Jan 11, 2014
4,644
Sabre 362 113 Fair Haven, NY
Ryan and Sophie a is a YouTube channel I've been following. This week they published an article that should remind us of the importance of good craftsmanship when working with electricity. They were close to losing their boat due to bad crimping on the primary wires.
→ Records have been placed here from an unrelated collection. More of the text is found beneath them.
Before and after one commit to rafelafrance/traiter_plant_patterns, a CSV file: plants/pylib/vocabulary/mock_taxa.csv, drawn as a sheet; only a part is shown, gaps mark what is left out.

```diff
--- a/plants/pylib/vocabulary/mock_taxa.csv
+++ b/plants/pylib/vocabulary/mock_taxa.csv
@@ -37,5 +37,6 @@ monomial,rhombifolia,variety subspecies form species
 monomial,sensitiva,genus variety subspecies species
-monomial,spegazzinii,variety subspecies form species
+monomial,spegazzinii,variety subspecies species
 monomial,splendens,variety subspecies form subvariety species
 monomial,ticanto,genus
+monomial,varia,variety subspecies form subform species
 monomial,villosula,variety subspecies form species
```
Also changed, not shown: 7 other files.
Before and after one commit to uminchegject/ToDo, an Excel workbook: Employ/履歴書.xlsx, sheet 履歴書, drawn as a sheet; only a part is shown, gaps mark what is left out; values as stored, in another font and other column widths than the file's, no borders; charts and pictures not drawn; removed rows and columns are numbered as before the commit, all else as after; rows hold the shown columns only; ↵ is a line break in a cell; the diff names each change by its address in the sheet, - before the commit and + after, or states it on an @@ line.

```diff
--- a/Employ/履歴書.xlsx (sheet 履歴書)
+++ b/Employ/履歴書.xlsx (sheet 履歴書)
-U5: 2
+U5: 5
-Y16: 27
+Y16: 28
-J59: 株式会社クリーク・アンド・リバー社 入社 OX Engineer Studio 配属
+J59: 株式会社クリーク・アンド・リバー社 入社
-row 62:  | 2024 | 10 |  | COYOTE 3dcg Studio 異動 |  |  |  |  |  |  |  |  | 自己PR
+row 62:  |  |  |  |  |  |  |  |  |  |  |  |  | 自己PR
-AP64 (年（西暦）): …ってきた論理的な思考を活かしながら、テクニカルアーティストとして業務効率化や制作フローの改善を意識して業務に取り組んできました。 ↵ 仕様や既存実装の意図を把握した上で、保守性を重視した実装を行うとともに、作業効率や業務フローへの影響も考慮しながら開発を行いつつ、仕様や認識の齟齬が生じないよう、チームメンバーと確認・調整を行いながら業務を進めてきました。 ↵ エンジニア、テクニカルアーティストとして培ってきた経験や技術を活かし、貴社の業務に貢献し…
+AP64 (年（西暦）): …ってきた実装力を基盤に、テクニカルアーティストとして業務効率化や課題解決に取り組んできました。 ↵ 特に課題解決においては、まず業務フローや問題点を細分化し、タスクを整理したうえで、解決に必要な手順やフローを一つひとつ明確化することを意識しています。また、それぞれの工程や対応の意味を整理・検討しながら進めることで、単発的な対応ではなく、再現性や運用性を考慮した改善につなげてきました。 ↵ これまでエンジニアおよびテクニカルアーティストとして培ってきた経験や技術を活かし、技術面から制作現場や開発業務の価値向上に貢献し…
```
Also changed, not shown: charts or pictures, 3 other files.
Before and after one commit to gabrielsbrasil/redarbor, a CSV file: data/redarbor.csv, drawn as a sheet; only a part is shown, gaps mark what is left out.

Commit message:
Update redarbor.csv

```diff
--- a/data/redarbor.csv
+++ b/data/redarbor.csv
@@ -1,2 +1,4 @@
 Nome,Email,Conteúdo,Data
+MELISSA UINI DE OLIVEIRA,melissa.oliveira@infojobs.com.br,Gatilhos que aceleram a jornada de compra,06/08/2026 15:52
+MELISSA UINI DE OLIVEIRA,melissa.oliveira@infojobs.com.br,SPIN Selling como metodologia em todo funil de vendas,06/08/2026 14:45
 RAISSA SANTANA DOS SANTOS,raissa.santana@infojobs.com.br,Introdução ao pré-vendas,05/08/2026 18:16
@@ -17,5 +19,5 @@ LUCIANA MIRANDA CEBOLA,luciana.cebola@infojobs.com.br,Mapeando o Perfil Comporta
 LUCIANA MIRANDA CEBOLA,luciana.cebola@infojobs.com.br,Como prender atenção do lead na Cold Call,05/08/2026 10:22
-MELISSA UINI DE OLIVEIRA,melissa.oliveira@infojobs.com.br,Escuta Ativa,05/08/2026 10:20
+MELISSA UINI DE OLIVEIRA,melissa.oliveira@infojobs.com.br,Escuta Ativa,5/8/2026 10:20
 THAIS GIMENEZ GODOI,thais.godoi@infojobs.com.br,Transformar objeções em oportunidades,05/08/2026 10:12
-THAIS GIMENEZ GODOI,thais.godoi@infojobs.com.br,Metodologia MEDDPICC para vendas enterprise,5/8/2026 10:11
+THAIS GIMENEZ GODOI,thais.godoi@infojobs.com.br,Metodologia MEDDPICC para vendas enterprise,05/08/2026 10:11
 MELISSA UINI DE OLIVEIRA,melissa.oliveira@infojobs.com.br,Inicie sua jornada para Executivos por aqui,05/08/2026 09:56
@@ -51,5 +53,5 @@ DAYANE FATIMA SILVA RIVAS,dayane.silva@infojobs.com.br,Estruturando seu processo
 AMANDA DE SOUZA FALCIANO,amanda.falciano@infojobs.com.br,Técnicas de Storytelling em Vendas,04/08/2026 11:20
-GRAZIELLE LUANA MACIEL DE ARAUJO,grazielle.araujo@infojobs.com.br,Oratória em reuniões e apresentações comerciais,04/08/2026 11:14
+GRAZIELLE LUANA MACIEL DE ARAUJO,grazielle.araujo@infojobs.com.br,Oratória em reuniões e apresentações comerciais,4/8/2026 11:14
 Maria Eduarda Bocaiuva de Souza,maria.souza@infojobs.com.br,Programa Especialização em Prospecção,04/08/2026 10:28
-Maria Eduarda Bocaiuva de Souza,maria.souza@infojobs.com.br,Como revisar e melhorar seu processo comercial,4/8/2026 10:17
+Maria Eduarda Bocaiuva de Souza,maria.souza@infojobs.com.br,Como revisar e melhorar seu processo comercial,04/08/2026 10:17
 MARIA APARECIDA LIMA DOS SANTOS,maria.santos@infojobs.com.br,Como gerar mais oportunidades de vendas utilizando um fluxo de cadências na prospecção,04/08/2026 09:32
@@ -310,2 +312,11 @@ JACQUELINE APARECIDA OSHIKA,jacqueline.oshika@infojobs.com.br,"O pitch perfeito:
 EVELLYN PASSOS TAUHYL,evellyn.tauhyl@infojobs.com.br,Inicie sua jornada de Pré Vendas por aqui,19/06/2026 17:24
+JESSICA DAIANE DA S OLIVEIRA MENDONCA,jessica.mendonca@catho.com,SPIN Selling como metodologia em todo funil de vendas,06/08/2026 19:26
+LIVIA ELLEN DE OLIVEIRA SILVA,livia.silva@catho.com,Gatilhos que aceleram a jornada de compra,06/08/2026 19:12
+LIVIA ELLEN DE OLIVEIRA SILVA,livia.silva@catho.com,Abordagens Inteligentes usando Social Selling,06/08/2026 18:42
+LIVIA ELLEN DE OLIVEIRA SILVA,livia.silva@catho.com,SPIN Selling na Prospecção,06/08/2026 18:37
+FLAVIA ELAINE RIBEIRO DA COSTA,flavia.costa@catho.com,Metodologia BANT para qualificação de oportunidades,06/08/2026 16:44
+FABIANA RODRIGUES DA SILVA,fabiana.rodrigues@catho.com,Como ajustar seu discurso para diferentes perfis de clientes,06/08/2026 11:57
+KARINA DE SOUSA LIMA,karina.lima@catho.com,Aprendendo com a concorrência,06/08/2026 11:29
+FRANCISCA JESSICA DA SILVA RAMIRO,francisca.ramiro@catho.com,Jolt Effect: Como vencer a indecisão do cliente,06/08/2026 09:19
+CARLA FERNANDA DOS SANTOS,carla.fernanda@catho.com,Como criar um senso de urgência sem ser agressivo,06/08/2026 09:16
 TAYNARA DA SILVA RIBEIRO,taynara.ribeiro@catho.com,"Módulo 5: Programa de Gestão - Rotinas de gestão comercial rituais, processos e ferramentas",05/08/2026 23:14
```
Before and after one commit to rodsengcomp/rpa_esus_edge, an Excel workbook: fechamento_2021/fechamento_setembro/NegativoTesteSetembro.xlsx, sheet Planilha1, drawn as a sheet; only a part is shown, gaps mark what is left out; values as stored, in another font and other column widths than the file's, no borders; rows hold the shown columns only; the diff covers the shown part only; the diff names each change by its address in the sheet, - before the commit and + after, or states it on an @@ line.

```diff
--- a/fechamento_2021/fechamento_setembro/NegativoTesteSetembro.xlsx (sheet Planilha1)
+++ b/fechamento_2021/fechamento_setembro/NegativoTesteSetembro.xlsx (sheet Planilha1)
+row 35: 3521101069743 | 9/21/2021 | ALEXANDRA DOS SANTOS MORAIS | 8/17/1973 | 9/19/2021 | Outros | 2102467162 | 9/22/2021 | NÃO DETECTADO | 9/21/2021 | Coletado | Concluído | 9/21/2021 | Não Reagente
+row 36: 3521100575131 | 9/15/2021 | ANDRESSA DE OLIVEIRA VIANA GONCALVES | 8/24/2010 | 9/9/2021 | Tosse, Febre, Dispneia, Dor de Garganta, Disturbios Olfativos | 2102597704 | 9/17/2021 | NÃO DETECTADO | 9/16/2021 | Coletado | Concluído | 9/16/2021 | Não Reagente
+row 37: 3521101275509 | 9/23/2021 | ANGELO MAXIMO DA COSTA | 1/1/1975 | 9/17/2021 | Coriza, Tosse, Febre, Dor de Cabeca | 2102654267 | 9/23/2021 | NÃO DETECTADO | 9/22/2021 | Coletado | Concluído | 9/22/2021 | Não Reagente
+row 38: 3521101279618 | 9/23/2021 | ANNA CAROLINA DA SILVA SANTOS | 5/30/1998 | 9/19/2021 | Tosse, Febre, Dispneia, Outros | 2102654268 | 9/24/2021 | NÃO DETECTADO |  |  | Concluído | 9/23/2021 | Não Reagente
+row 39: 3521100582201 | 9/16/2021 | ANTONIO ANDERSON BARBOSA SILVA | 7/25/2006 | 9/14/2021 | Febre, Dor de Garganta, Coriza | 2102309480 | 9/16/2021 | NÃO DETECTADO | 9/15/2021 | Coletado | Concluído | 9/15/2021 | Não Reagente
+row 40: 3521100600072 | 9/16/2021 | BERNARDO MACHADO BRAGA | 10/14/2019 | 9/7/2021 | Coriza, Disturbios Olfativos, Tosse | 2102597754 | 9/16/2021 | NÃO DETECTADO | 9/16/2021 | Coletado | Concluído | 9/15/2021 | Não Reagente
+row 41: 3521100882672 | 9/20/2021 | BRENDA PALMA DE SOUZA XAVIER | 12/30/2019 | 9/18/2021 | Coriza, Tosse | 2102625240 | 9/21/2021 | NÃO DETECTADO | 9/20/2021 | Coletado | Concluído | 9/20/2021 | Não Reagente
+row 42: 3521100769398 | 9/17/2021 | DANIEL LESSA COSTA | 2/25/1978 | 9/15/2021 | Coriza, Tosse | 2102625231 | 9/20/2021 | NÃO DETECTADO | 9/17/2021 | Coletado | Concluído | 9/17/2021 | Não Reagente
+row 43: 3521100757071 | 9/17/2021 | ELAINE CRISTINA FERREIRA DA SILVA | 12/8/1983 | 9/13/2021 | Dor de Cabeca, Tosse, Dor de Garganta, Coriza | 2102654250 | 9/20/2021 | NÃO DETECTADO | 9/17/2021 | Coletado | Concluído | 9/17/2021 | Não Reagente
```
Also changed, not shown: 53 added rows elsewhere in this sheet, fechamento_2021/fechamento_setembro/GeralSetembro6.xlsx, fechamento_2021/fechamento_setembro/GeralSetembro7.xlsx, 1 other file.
Here's a link to the article. Well worth the read. And their videos are a hoot. Sophie is a good story teller and funny. One of my favorites.

 

Jim26m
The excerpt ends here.